# [Data listing]
......
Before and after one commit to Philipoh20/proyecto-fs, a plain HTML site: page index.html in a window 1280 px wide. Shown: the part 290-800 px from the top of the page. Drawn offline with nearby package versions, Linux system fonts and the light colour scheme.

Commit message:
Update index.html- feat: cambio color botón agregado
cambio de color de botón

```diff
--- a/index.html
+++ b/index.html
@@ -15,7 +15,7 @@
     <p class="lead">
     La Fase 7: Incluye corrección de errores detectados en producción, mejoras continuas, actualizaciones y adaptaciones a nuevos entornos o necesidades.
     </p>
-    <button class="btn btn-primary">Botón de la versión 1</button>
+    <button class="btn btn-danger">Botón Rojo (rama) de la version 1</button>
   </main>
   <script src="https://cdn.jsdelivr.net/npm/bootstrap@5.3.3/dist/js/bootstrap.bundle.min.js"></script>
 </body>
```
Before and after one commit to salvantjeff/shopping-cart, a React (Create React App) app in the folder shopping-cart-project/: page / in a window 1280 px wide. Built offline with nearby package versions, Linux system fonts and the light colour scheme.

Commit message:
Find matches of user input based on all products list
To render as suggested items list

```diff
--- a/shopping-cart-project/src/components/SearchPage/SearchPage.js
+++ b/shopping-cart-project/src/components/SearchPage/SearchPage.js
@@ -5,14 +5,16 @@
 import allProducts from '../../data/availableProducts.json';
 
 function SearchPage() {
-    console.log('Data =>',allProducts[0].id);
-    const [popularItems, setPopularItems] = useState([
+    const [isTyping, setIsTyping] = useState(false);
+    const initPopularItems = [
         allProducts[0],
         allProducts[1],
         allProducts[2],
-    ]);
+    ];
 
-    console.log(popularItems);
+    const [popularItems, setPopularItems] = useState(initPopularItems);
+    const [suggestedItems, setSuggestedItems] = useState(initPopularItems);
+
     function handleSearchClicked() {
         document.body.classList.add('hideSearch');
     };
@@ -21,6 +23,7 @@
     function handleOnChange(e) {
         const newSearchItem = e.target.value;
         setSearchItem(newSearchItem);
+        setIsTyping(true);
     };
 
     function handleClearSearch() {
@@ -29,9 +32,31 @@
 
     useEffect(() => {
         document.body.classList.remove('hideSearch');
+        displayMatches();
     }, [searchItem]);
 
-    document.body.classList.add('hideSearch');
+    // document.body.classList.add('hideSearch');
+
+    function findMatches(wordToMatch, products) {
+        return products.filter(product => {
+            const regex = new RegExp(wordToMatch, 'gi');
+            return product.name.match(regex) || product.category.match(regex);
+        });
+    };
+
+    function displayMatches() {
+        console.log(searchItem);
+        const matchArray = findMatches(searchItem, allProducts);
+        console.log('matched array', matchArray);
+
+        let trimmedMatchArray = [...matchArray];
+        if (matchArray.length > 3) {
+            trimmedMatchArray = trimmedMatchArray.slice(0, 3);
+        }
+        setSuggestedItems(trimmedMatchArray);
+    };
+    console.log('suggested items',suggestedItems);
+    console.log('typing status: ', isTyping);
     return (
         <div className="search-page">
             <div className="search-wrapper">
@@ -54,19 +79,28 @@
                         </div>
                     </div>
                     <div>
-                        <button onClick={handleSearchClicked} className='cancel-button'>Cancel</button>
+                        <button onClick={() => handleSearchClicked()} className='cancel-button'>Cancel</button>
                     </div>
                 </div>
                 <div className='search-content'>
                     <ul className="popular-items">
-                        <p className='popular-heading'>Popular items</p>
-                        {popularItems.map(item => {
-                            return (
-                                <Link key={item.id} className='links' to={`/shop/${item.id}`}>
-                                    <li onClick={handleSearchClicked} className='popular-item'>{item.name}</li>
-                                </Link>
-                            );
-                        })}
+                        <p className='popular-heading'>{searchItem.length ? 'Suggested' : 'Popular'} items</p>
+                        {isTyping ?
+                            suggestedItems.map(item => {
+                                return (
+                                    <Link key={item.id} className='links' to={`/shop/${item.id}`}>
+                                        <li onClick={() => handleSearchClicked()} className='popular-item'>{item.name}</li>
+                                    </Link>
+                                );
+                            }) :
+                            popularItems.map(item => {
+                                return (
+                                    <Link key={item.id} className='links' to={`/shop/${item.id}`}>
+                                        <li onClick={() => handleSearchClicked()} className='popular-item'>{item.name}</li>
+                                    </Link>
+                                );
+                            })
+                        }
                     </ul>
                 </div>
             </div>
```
......
# [Work required]
In the entries above, how many lines include the word "onClick"? Give only that number.

# [Exercise solution]
5